When Ava Terranove began feeling oral pain last July, her parents took her to her regular dentist. The dentist determined that Ava, who has an autism-like condition, needed two root canal procedures to treat infected teeth. Because of her developmental disability, Ava, now 15, requires general anesthesia for non-routine dental work. The dentist, like most of his peers, was not equipped to provide it.
Root canal procedures
The girl’s parents, schoolteachers who live in Huntington Beach, Calif., called other dental offices in the region. They were turned down dozens of times before finally finding a dentist prepared to work with an anesthesiologist to treat their daughter. But there was a hitch: Insurance would not cover general anesthesia for root canals. So Ava’s parents decided to pay the $2,400 from their savings to ensure their daughter received prompt care.
“What about kids who don’t have parents who are professionals or who have no one to advocate for them” wondered Donny Terranove, Ava’s father. People with autism, cerebral palsy and other developmental disorders face enormous barriers to adequate and timely dental care on top of their other challenges. Many dentists either avoid treating these patients or lack the skills needed to do so. Some patients with developmental disabilities are unable to endure even regular dental exams or cleanings without general anesthesia.
Face enormous barriers
But most dentists don’t offer it and getting insurance to cover it for routine dental work is often a struggle. Because it is difficult for them to get treatment, people with developmental disorders suffer “a high burden of dental disease,” according to a 2012 study of over 4,700 patients published in the Journal of the American Dental Association. One-third of the patients studied suffered from untreated cavities, and 80% from serious gum infections.
“Many individuals with developmental disabilities cannot personally maintain their own dental hygiene;” according to a September study by the California Legislative Analyst’s Office (LAO). “Often they need extra appointments or special accommodations that dentists are unable or unwilling to provide.”
Procedures and personnel

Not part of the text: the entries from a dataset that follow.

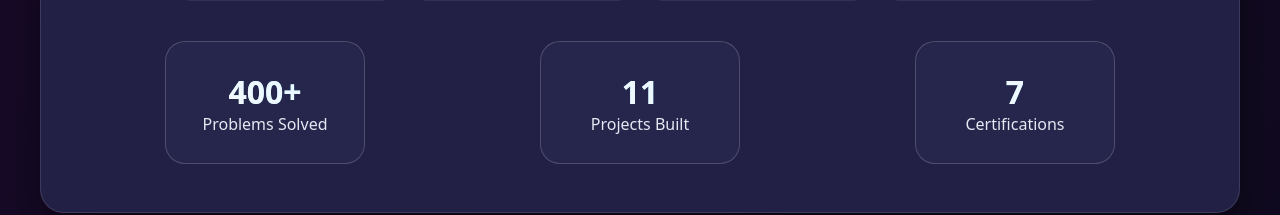
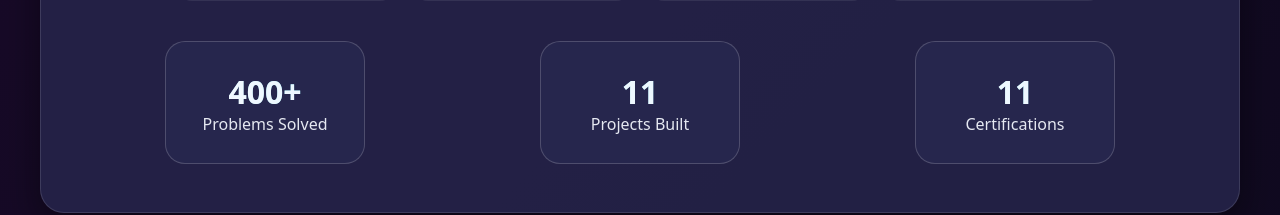
Before and after one commit to sumanth0099/portfolio, a React (Vite) app: page / in a window 1280 px wide. Shown: the part 615-830 px from the top of the page. Built offline with nearby package versions, Linux system fonts and the light colour scheme.

Commit message:
Updated certificates and count

```diff
--- a/src/components/Portfolio/data.js
+++ b/src/components/Portfolio/data.js
@@ -19,7 +19,7 @@ export const PROFILE = {
   export const STATS = [
     { label: "Problems Solved", value: "400+" },
     { label: "Projects Built", value: "11" },
-    { label: "Certifications", value: "7" },
+    { label: "Certifications", value: "11" },
   ];
 
   export const SUMMARY = `Computer Science Engineering student with a strong foundation in programming and full-stack development.
@@ -222,12 +222,6 @@ export const PROFILE = {
       downloadLink: "https://drive.google.com/uc?export=download&id=1_dC7cUkQrhIomrHdI8paMZPFtnN_mDwu",
     },
     {
-      name: "SQL Intermediate",
-      issuer: "HackerRank",
-      link: "https://drive.google.com/file/d/1qEnQ9baVuuDCMsb4dFK6BZjm01T5d4m0/view?usp=sharing",
-      downloadLink: "https://drive.google.com/uc?export=download&id=1qEnQ9baVuuDCMsb4dFK6BZjm01T5d4m0",
-    },
-    {
       name: "Summer Online Internship",
       issuer: "ANDHRA PRADESH STATE SKILL DEVELOPMENT CORPORATION",
       link: "https://drive.google.com/file/d/1ISXoBIDSXLlJYxpiNbo2Grpy5oac91TM/view?usp=sharing",
```
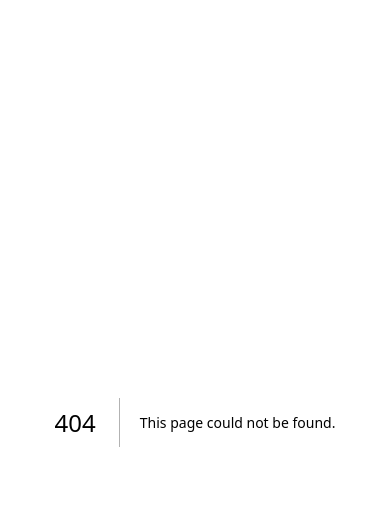
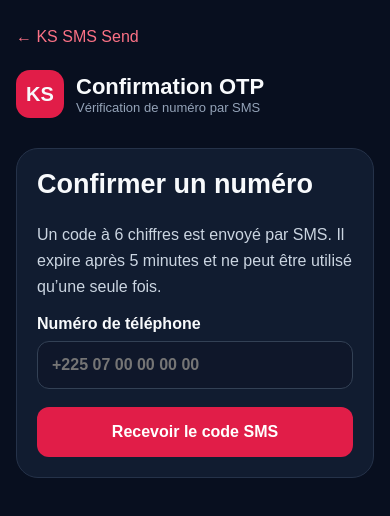
Before and after one commit to sesmanelebiicrouge/KS-SMS-send-, a Next.js app: page /otp in a window 390 px wide. Before the commit this address had no page. Shown: the top 516 px of the page. Built offline with nearby package versions, Linux system fonts and the light colour scheme.

Commit message:
Add responsive OTP confirmation interface

```diff
--- /dev/null
+++ b/app/otp/page.tsx
@@ -0,0 +1,86 @@
+"use client";
+
+import { useState } from "react";
+
+const field = {
+  width: "100%",
+  boxSizing: "border-box" as const,
+  padding: 14,
+  borderRadius: 12,
+  border: "1px solid #334155",
+  background: "#0f172a",
+  color: "#f8fafc",
+  fontSize: 16,
+};
+
+export default function OtpPage() {
+  const [phone, setPhone] = useState("");
+  const [code, setCode] = useState("");
+  const [feedback, setFeedback] = useState("");
+  const [token, setToken] = useState("");
+  const [busy, setBusy] = useState(false);
+  const [stage, setStage] = useState<"request" | "verify">("request");
+
+  async function submit(event: React.FormEvent<HTMLFormElement>) {
+    event.preventDefault();
+    setFeedback("");
+    setToken("");
+    setBusy(true);
+    try {
+      const response = await fetch(stage === "request" ? "/api/otp/request" : "/api/otp/verify", {
+        method: "POST",
+        headers: { "Content-Type": "application/json" },
+        body: JSON.stringify(stage === "request" ? { phone } : { phone, code }),
+      });
+      const data = (await response.json()) as { error?: string; message?: string; verificationToken?: string };
+      if (!response.ok) throw new Error(data.error || "La demande a échoué.");
+      if (stage === "request") {
+        setStage("verify");
+        setFeedback(data.message || "Code envoyé. Il expire dans 5 minutes.");
+      } else {
+        setToken(data.verificationToken || "");
+        setFeedback(data.message || "Numéro vérifié.");
+      }
+    } catch (error) {
+      setFeedback(error instanceof Error ? error.message : "Service temporairement indisponible.");
+    } finally {
+      setBusy(false);
+    }
+  }
+
+  return (
+    <main style={{ minHeight: "100vh", padding: "28px 16px", background: "#080f1f", color: "#f8fafc", fontFamily: "Arial,sans-serif" }}>
+      <div style={{ maxWidth: 620, margin: "0 auto" }}>
+        <a href="/" style={{ color: "#fb7185", textDecoration: "none" }}>← KS SMS Send</a>
+        <header style={{ display: "flex", alignItems: "center", gap: 12, margin: "24px 0 30px" }}>
+          <div style={{ width: 48, height: 48, borderRadius: 14, display: "grid", placeItems: "center", background: "#e11d48", fontWeight: 800, fontSize: 20 }}>KS</div>
+          <div><div style={{ fontWeight: 800, fontSize: 22 }}>Confirmation OTP</div><div style={{ color: "#94a3b8", fontSize: 13 }}>Vérification de numéro par SMS</div></div>
+        </header>
+        <section style={{ border: "1px solid #253249", borderRadius: 22, padding: "clamp(20px,5vw,34px)", background: "#111c30" }}>
+          <h1 style={{ fontSize: "clamp(27px,6vw,36px)", marginTop: 0 }}>Confirmer un numéro</h1>
+          <p style={{ color: "#cbd5e1", lineHeight: 1.6 }}>Un code à 6 chiffres est envoyé par SMS. Il expire après 5 minutes et ne peut être utilisé qu’une seule fois.</p>
+          <form onSubmit={submit} style={{ display: "grid", gap: 18 }}>
+            <label style={{ display: "grid", gap: 8, fontWeight: 700 }}>Numéro de téléphone
+              <input value={phone} onChange={event => setPhone(event.target.value)} placeholder="+225 07 00 00 00 00" inputMode="tel" autoComplete="tel" style={field} required disabled={stage === "verify"} />
+            </label>
+            {stage === "verify" && <label style={{ display: "grid", gap: 8, fontWeight: 700 }}>Code reçu par SMS
+              <input value={code} onChange={event => setCode(event.target.value.replace(/\D/g, "").slice(0, 6))} placeholder="123456" inputMode="numeric" autoComplete="one-time-code" pattern="[0-9]{6}" maxLength={6} style={field} required />
+            </label>}
+            <button type="submit" disabled={busy} style={{ border: 0, borderRadius: 12, padding: 16, background: "#e11d48", color: "white", fontWeight: 800, fontSize: 16, cursor: busy ? "wait" : "pointer" }}>
+              {busy ? "Patiente…" : stage === "request" ? "Recevoir le code SMS" : "Vérifier le code"}
+            </button>
+          </form>
+          {feedback && <p role="status" aria-live="polite" style={{ padding: 14, borderRadius: 12, background: token ? "#14532d" : "#1e293b", color: token ? "#bbf7d0" : "#e2e8f0", lineHeight: 1.5, overflowWrap: "anywhere" }}>{feedback}</p>}
+          {token && <div style={{ display: "grid", gap: 10 }}>
+            <label style={{ fontWeight: 700 }}>Jeton de vérification (valable 10 minutes)
+              <textarea value={token} readOnly rows={4} style={{ ...field, marginTop: 8, resize: "vertical" }} />
+            </label>
+            <button type="button" onClick={() => void navigator.clipboard.writeText(token)} style={{ border: "1px solid #475569", borderRadius: 12, padding: 12, background: "#0f172a", color: "#f8fafc", fontWeight: 700 }}>Copier le jeton</button>
+            <p style={{ color: "#fbbf24", fontSize: 13, lineHeight: 1.6 }}>Pour une application réelle, le serveur doit valider ce jeton avec POST /api/otp/verify-token. Ne te fie jamais uniquement à un résultat affiché dans le navigateur.</p>
+          </div>}
+          {stage === "verify" && !token && <button type="button" onClick={() => { setStage("request"); setCode(""); setFeedback(""); }} style={{ marginTop: 12, border: 0, background: "transparent", color: "#fb7185", cursor: "pointer" }}>Demander un autre code</button>}
+        </section>
+      </div>
+    </main>
+  );
+}
```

In many cases, patients need these extra appointments to help them get accustomed to the environment of a dental office; including the equipment; procedures and personnel. This can help minimize their anxiety and reduce the need for deep sedation or general anesthesia. For one routine, 45-minute exam that uncovered no problems; the anesthesia bill was $1,155. Loughran’s insurer; Tricare, adjusted it down to $912 a sum he described as “very reasonable.
” But the hospital charged nearly $21,000 for the operating suite. Tricare agreed to coverage and negotiated the price down to about $15,000. That left Loughran with a $2,500 out-of-pocket copayment. He later got the state’s Medicaid program to cover most of that amount as his son’s secondary insurer.